- “It started out with Bruce saying, ‘Here's a boatload of songs.'” Clay McLeod Chapman's latest project has the Richmond writer collaborating with one of Virginia's more distinguished musical sons.
On the phone, Clay McLeod Chapman sounds as giddy as a kid at Christmas. The Richmond native is calling from Norfolk, where he's working with a large creative team that includes celebrated musician Bruce Hornsby and Tony Award-winning director John Rando on the world premiere production of “SCKBSTD” (pronounced “sick bastard”), opening at Virginia Stage in Norfolk this weekend. “I'm in a room with all of these Grammy winners and Tony winners,” Chapman says. “I want to turn to the person next to me and say, ‘Can you believe this?'”
When still a teenager in the 1990s, Chapman electrified the Richmond theater scene with his “Pumpkin Pie Show,” a rollicking and ever-changing performance piece built around his decidedly dark short stories. He's since toured the world with the show, collected some of his stories in “Rest Area” (published in 2002), and written a novel (2003's “Miss Corpus”). It was this novel that brought him to the attention of Hornsby and the producers of the play.
As Chapman tells the story, producer Michael Rafael had long considered Hornsby's character-based songs ripe for development into a musical. But when the Williamsburg-based pianist began writing songs inspired by a creepy stranger who'd been cruising the streets of his hometown, the producer felt stuck on who would write the libretto. Then he ran into someone in an elevator who'd just read Chapman's novel, also about “a crazy guy in a car.” Rafael gave Chapman a call and, with the Virginia connection in his favor, the author soon found himself in meetings with Hornsby.
Chapman has a growing list of playwriting credits — his “Lee's Miserables” and “Volume of Smoke” have been produced locally — but he's never worked on this kind of collaboration. “It started out with Bruce saying, ‘Here's a boatload of songs,'” Chapman recalls. “He'd been tinkering with ideas for a while. It was like having a map where all of the highways have been erased. I had the destinations but I had to get the story from one place to the next.”
And a challenging story it is. According to the official synopsis, “SCKBSTD tells the story of close-knit small town rocked with rumor and fear when a stranger moves in and cruises the streets in his Dodge.” Chapman elaborates, “It's it's a show that explores the kind of pre-conceived notions people have, particularly in this post 9/11 climate. Is this guy a pedophile, a terrorist? What is going on behind the surface?”

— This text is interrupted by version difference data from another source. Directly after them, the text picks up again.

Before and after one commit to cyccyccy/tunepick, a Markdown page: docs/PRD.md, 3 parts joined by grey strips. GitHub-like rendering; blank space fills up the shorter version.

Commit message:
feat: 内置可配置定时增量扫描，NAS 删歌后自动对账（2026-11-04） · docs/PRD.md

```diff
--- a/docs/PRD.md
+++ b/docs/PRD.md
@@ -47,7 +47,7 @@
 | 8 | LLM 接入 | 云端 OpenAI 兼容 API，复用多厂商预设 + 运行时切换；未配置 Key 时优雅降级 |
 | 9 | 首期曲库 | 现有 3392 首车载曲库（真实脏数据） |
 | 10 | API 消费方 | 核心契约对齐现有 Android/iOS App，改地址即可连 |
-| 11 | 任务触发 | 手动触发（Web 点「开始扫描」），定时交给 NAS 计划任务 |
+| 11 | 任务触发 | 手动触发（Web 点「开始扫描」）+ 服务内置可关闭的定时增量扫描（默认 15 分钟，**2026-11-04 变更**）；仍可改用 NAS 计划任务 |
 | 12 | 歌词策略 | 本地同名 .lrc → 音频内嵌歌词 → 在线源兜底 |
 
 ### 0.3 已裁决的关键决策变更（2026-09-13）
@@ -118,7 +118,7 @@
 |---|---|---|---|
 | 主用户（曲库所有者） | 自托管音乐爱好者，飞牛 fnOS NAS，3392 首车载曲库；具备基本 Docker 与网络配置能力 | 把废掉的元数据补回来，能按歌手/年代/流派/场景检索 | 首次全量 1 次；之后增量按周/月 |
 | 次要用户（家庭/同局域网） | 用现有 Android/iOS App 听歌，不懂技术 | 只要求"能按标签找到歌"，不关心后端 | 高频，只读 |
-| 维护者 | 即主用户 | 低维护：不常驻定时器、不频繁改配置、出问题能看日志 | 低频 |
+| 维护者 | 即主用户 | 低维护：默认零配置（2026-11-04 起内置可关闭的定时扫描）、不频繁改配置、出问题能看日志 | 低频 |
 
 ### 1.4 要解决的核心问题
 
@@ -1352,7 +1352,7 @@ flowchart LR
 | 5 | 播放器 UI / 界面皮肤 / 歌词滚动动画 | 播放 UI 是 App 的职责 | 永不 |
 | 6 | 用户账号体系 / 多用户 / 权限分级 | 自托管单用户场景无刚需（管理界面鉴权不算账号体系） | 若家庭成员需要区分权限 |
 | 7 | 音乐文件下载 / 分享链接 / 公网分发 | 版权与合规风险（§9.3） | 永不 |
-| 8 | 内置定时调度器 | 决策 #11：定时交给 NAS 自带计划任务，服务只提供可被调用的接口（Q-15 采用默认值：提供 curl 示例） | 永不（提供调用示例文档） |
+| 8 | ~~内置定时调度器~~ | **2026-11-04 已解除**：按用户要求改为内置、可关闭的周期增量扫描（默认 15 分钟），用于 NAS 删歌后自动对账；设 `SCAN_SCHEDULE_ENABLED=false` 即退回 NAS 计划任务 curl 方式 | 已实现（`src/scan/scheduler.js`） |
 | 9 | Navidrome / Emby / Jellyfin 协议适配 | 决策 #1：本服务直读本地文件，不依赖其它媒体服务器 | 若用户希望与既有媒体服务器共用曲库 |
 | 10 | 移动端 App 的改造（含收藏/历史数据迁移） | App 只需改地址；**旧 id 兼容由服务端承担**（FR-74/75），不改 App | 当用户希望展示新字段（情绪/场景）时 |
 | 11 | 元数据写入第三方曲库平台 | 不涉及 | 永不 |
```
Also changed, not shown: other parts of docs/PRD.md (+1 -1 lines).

Chapman credits the producers for giving him relative carte blanche and Hornsby for not hampering his darker tendencies. “In a strange way, the darkness has been more of an issue for me,” Chapman says. “Bruce is a provocateur. He likes to find the edge and keep on going. There have been times I've found myself thinking, ‘Maybe we should not go there.'” S
“SCKBSTD” opens at Virginia Stage on Jan. 21 and runs through Feb. 6. For information call 757-627-1234 or go to http://www.VAstage.com.